defective medical device lawyers

Power Morcellator Cancer Lawsuits Consolidated Into Multidistrict Litigation

by Staff Blogger | October 20th, 2015

Power morcellators are medical devices that can perform hysterectomies and other medical procedures in a less invasive manner than traditional surgical methods. However, the device lost credibility when it was discovered it can significantly increase the chances of developing cancer in some women.

Researchers found that when the morcellator is used, dormant cancerous cells can be released into the body, where they can later metastasize into tumors. Data from the U.S. Food and Drug Administration shows at least 1-in-350 women are at an increased risk of developing power morcellator cancer when the devices are used.

These discoveries have led to hundreds of lawsuits being filed against the makers of the devices, claiming victims were not warned of the risks before undergoing a power morcellator surgery. Now, these cases are being consolidated into multidistrict litigation.

According to KCUR 98.3 Radio, more than two dozen power morcellator cancer lawsuits—a majority of which are filed against device manufacturer Ethicon— have been moved to a Kansas City, Kansas, federal court to be heard.

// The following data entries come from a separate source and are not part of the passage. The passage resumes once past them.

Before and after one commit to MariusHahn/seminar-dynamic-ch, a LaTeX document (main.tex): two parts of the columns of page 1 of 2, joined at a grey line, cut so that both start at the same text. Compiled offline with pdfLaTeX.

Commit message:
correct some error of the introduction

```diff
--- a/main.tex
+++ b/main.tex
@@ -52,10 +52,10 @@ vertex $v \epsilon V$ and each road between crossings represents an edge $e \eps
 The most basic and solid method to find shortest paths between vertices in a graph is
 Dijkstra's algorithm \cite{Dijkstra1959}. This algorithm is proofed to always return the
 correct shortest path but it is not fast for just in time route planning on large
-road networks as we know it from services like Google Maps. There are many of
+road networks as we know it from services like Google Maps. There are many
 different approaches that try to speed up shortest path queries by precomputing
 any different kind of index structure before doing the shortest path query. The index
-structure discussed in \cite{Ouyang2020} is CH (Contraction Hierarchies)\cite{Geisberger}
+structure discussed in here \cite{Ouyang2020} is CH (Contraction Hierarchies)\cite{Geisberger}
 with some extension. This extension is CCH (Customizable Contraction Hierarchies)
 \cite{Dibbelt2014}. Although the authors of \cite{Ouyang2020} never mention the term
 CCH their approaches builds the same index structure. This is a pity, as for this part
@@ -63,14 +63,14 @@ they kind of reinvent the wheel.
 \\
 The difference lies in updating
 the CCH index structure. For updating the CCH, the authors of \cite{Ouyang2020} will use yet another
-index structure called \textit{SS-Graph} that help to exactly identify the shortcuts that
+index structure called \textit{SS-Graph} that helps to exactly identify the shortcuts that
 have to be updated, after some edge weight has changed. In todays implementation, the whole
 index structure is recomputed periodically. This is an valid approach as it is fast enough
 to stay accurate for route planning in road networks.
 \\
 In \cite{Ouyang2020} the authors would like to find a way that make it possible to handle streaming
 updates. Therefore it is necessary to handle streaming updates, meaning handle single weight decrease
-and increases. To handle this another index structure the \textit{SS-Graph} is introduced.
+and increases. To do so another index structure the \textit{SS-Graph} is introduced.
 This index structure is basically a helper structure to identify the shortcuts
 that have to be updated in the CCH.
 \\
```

U.S. District Judge, Kathryn H. Vratil, has been assigned to preside over the case.

The legal staff at Ferrer, Poirot & Wansbrough believe in holding companies accountable for the safety of the products they make. That’s why our defective medical device lawyers are hopeful a decision in the cases will bring a sense of closure to individuals harmed by morcellators.

Injuries, Deaths, and IVC Filter Lawsuits Prompt Investigation

by Staff Blogger | October 6th, 2015

Companies that manufacture medical devices are required by law to ensure the safety and proper function of their products. However, an investigation has shown that C.R. Bard, Inc.—a medical device manufacturer—may have known about risks that its Inferior Vena Cava (IVC) filter posed to patients without taking corrective action.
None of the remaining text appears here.